Best fix I have tried is to take concentrated sodium silicate and mix with calcined kaolin until it's a thick batter (you can thin it a little for reattaching pieces of bisque. Fix any holes you have with this and heat gently with a hair dryer or heat gun on low. Allow to dry thoroughly (preferably several hours or overnight). Wash out excess sodium ions with vinegar or other dilute acid and allow to dry. Then blast it with a blow torch (heat gently to start). It will occasionally spit and you'll have to sand down a bit and reapply. I have filled relatively large holes from squeezing too hard with tongs using this method. I have also fixed rims. As Snail said, gravity is fairly important, but as long as it's not very load bearing you can use this method. It will NOT fix S-cracks however, as those keep expanding.

On Fri, 28 Jan 2022 at 12:50, Snail Scott <> wrote:

> On Jan 27, 2022, at 3:56 PM, Carolyn Curran <> wrote:
> ...A lot of kiln accidents on the show...I wonder if they time the drying
> of big pots too quickly to make for more dramatic show....If I  were  the
> pro in charge of firing,  I would preheat the hell out of the   kiln load…

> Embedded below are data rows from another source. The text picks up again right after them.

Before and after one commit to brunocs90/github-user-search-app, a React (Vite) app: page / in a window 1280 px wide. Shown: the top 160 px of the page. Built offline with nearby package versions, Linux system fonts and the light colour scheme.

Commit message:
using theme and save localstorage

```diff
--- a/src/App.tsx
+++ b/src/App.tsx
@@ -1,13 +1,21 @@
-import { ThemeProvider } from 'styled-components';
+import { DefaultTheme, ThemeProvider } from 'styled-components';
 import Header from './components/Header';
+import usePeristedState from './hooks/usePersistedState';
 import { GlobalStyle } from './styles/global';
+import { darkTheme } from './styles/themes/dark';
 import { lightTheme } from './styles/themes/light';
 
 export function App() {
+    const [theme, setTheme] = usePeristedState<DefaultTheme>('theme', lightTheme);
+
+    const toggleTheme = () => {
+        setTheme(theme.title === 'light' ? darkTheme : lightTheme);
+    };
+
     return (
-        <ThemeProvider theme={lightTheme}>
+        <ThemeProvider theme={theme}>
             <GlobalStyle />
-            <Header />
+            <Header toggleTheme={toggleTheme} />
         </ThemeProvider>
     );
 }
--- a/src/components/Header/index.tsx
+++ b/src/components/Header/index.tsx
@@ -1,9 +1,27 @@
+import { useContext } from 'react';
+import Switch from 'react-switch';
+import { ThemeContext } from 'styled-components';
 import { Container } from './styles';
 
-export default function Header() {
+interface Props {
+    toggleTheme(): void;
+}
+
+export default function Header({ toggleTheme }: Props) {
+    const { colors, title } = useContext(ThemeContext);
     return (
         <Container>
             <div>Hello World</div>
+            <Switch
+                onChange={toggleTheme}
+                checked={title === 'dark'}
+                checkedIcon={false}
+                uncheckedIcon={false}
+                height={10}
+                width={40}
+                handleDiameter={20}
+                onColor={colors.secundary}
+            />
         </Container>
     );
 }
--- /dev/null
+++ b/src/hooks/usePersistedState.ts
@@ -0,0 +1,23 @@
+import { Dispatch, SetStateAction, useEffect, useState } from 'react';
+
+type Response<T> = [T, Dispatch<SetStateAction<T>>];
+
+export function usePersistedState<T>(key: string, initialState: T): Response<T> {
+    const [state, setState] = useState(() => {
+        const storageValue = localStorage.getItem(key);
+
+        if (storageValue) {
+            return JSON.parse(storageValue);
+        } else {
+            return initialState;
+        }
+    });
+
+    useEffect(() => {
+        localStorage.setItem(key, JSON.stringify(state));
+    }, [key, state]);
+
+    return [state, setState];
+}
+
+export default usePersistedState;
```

I cannot imagine they think it is more appealing this way. None of that stuff should have blown up with an adequate candling phase, even if it were still damp when loaded. We also see a great many cracks induced by too-rapid drying.  I am sure there are time constraints for filming, but an extra four or so hours of candling would have prevented nearly all the steam explosions we have seen.